About this task = Return the entries below precisely, omitting nothing.

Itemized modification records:
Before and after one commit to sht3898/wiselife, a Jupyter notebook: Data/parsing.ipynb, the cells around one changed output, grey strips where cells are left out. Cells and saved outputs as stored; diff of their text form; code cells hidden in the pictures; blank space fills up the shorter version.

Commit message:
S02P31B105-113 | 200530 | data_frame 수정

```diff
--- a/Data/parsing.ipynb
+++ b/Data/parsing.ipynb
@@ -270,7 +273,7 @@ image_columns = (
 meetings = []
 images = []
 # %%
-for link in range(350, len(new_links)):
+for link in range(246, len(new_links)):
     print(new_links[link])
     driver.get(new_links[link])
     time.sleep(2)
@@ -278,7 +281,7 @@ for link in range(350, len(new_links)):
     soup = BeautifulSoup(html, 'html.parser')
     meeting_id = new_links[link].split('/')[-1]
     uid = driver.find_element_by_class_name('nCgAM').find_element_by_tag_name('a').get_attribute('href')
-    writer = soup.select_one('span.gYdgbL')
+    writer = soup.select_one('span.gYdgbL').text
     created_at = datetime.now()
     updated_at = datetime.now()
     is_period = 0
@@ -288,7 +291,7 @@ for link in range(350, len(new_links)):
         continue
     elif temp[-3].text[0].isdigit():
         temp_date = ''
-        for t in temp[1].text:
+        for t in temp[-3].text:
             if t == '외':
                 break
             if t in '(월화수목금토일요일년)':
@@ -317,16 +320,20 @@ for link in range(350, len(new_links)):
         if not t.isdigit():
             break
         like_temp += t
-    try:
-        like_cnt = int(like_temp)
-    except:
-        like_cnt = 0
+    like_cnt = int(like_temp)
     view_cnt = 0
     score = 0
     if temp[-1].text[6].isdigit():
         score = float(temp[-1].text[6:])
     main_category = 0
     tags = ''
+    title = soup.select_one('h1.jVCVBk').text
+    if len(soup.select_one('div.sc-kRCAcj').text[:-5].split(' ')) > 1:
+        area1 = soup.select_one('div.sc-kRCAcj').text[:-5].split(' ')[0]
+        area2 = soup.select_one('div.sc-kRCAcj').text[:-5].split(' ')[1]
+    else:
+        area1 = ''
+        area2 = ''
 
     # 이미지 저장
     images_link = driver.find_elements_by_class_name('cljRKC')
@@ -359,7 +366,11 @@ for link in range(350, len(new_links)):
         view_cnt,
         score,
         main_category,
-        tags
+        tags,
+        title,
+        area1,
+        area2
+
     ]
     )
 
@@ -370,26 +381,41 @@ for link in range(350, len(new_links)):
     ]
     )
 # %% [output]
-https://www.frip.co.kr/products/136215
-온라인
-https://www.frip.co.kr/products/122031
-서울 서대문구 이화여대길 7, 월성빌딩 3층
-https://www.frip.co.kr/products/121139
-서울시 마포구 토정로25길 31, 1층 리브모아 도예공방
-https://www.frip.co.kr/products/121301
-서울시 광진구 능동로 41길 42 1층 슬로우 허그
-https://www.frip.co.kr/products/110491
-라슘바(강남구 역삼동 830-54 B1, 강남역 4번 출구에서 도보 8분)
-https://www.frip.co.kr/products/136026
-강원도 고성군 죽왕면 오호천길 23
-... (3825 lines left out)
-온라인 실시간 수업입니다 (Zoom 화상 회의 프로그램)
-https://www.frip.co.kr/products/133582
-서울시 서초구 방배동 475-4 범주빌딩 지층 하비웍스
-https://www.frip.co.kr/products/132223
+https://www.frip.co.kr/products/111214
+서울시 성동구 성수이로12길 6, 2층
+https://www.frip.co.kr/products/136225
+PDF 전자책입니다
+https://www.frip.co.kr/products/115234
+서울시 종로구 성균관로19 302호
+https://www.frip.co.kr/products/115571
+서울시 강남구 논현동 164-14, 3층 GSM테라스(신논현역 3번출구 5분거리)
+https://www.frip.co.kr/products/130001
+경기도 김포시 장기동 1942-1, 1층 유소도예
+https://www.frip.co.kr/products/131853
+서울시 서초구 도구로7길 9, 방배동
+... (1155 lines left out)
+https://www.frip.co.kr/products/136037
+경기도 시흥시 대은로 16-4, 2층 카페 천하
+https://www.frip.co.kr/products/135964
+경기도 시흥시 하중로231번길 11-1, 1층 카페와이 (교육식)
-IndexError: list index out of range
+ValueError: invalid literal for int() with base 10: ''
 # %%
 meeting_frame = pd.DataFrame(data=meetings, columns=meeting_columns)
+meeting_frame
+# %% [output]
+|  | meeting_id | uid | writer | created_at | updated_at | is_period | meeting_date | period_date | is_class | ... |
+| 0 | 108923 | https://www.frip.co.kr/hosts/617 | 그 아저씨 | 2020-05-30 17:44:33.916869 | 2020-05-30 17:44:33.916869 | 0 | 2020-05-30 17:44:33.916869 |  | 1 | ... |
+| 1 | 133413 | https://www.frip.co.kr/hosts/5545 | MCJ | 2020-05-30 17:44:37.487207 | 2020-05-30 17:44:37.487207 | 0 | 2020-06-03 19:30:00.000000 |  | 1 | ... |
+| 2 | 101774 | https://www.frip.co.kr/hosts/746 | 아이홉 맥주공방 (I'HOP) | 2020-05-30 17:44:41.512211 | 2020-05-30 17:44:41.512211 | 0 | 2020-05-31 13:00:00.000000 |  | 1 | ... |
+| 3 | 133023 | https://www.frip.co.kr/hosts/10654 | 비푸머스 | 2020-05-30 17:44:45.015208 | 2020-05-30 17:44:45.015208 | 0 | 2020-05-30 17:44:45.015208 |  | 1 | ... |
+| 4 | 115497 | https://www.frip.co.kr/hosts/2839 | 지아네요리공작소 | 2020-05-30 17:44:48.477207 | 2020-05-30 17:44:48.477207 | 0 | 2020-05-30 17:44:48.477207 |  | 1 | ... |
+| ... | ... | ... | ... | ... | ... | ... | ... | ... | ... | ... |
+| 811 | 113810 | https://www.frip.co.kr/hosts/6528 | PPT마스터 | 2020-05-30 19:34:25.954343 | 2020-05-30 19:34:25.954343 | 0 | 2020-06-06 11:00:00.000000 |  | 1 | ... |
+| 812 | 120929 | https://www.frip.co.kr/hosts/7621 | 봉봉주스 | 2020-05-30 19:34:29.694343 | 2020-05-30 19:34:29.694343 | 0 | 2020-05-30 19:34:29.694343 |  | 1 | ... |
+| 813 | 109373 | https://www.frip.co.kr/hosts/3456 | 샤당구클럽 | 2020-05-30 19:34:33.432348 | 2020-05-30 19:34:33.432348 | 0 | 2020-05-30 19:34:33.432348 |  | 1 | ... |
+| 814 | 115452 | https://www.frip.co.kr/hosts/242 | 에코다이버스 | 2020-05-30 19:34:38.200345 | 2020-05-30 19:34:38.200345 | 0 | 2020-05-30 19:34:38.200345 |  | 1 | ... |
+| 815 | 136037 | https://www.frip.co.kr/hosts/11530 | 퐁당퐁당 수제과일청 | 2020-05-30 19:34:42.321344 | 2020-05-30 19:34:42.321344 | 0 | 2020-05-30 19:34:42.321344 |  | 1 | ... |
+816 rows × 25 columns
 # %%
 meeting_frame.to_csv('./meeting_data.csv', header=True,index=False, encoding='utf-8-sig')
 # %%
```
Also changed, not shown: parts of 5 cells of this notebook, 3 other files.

Response box =
Before and after one commit to sht3898/wiselife, a Jupyter notebook: Data/parsing.ipynb, the cells around one changed output, grey strips where cells are left out. Cells and saved outputs as stored; diff of their text form; code cells hidden in the pictures; blank space fills up the shorter version.

Commit message:
S02P31B105-113 | 200530 | data_frame 수정

```diff
--- a/Data/parsing.ipynb
+++ b/Data/parsing.ipynb
@@ -270,7 +273,7 @@ image_columns = (
 meetings = []
 images = []
 # %%
-for link in range(350, len(new_links)):
+for link in range(246, len(new_links)):
     print(new_links[link])
     driver.get(new_links[link])
     time.sleep(2)
@@ -278,7 +281,7 @@ for link in range(350, len(new_links)):
     soup = BeautifulSoup(html, 'html.parser')
     meeting_id = new_links[link].split('/')[-1]
     uid = driver.find_element_by_class_name('nCgAM').find_element_by_tag_name('a').get_attribute('href')
-    writer = soup.select_one('span.gYdgbL')
+    writer = soup.select_one('span.gYdgbL').text
     created_at = datetime.now()
     updated_at = datetime.now()
     is_period = 0
@@ -288,7 +291,7 @@ for link in range(350, len(new_links)):
         continue
     elif temp[-3].text[0].isdigit():
         temp_date = ''
-        for t in temp[1].text:
+        for t in temp[-3].text:
             if t == '외':
                 break
             if t in '(월화수목금토일요일년)':
@@ -317,16 +320,20 @@ for link in range(350, len(new_links)):
         if not t.isdigit():
             break
         like_temp += t
-    try:
-        like_cnt = int(like_temp)
-    except:
-        like_cnt = 0
+    like_cnt = int(like_temp)
     view_cnt = 0
     score = 0
     if temp[-1].text[6].isdigit():
         score = float(temp[-1].text[6:])
     main_category = 0
     tags = ''
+    title = soup.select_one('h1.jVCVBk').text
+    if len(soup.select_one('div.sc-kRCAcj').text[:-5].split(' ')) > 1:
+        area1 = soup.select_one('div.sc-kRCAcj').text[:-5].split(' ')[0]
+        area2 = soup.select_one('div.sc-kRCAcj').text[:-5].split(' ')[1]
+    else:
+        area1 = ''
+        area2 = ''
 
     # 이미지 저장
     images_link = driver.find_elements_by_class_name('cljRKC')
@@ -359,7 +366,11 @@ for link in range(350, len(new_links)):
         view_cnt,
         score,
         main_category,
-        tags
+        tags,
+        title,
+        area1,
+        area2
+
     ]
     )
 
@@ -370,26 +381,41 @@ for link in range(350, len(new_links)):
     ]
     )
 # %% [output]
-https://www.frip.co.kr/products/136215
-온라인
-https://www.frip.co.kr/products/122031
-서울 서대문구 이화여대길 7, 월성빌딩 3층
-https://www.frip.co.kr/products/121139
-서울시 마포구 토정로25길 31, 1층 리브모아 도예공방
-https://www.frip.co.kr/products/121301
-서울시 광진구 능동로 41길 42 1층 슬로우 허그
-https://www.frip.co.kr/products/110491
-라슘바(강남구 역삼동 830-54 B1, 강남역 4번 출구에서 도보 8분)
-https://www.frip.co.kr/products/136026
-강원도 고성군 죽왕면 오호천길 23
-... (3825 lines left out)
-온라인 실시간 수업입니다 (Zoom 화상 회의 프로그램)
-https://www.frip.co.kr/products/133582
-서울시 서초구 방배동 475-4 범주빌딩 지층 하비웍스
-https://www.frip.co.kr/products/132223
+https://www.frip.co.kr/products/111214
+서울시 성동구 성수이로12길 6, 2층
+https://www.frip.co.kr/products/136225
+PDF 전자책입니다
+https://www.frip.co.kr/products/115234
+서울시 종로구 성균관로19 302호
+https://www.frip.co.kr/products/115571
+서울시 강남구 논현동 164-14, 3층 GSM테라스(신논현역 3번출구 5분거리)
+https://www.frip.co.kr/products/130001
+경기도 김포시 장기동 1942-1, 1층 유소도예
+https://www.frip.co.kr/products/131853
+서울시 서초구 도구로7길 9, 방배동
+... (1155 lines left out)
+https://www.frip.co.kr/products/136037
+경기도 시흥시 대은로 16-4, 2층 카페 천하
+https://www.frip.co.kr/products/135964
+경기도 시흥시 하중로231번길 11-1, 1층 카페와이 (교육식)
-IndexError: list index out of range
+ValueError: invalid literal for int() with base 10: ''
 # %%
 meeting_frame = pd.DataFrame(data=meetings, columns=meeting_columns)
+meeting_frame
+# %% [output]
+|  | meeting_id | uid | writer | created_at | updated_at | is_period | meeting_date | period_date | is_class | ... |
+| 0 | 108923 | https://www.frip.co.kr/hosts/617 | 그 아저씨 | 2020-05-30 17:44:33.916869 | 2020-05-30 17:44:33.916869 | 0 | 2020-05-30 17:44:33.916869 |  | 1 | ... |
+| 1 | 133413 | https://www.frip.co.kr/hosts/5545 | MCJ | 2020-05-30 17:44:37.487207 | 2020-05-30 17:44:37.487207 | 0 | 2020-06-03 19:30:00.000000 |  | 1 | ... |
+| 2 | 101774 | https://www.frip.co.kr/hosts/746 | 아이홉 맥주공방 (I'HOP) | 2020-05-30 17:44:41.512211 | 2020-05-30 17:44:41.512211 | 0 | 2020-05-31 13:00:00.000000 |  | 1 | ... |
+| 3 | 133023 | https://www.frip.co.kr/hosts/10654 | 비푸머스 | 2020-05-30 17:44:45.015208 | 2020-05-30 17:44:45.015208 | 0 | 2020-05-30 17:44:45.015208 |  | 1 | ... |
+| 4 | 115497 | https://www.frip.co.kr/hosts/2839 | 지아네요리공작소 | 2020-05-30 17:44:48.477207 | 2020-05-30 17:44:48.477207 | 0 | 2020-05-30 17:44:48.477207 |  | 1 | ... |
+| ... | ... | ... | ... | ... | ... | ... | ... | ... | ... | ... |
+| 811 | 113810 | https://www.frip.co.kr/hosts/6528 | PPT마스터 | 2020-05-30 19:34:25.954343 | 2020-05-30 19:34:25.954343 | 0 | 2020-06-06 11:00:00.000000 |  | 1 | ... |
+| 812 | 120929 | https://www.frip.co.kr/hosts/7621 | 봉봉주스 | 2020-05-30 19:34:29.694343 | 2020-05-30 19:34:29.694343 | 0 | 2020-05-30 19:34:29.694343 |  | 1 | ... |
+| 813 | 109373 | https://www.frip.co.kr/hosts/3456 | 샤당구클럽 | 2020-05-30 19:34:33.432348 | 2020-05-30 19:34:33.432348 | 0 | 2020-05-30 19:34:33.432348 |  | 1 | ... |
+| 814 | 115452 | https://www.frip.co.kr/hosts/242 | 에코다이버스 | 2020-05-30 19:34:38.200345 | 2020-05-30 19:34:38.200345 | 0 | 2020-05-30 19:34:38.200345 |  | 1 | ... |
+| 815 | 136037 | https://www.frip.co.kr/hosts/11530 | 퐁당퐁당 수제과일청 | 2020-05-30 19:34:42.321344 | 2020-05-30 19:34:42.321344 | 0 | 2020-05-30 19:34:42.321344 |  | 1 | ... |
+816 rows × 25 columns
 # %%
 meeting_frame.to_csv('./meeting_data.csv', header=True,index=False, encoding='utf-8-sig')
 # %%
```
Also changed, not shown: parts of 5 cells of this notebook, 3 other files.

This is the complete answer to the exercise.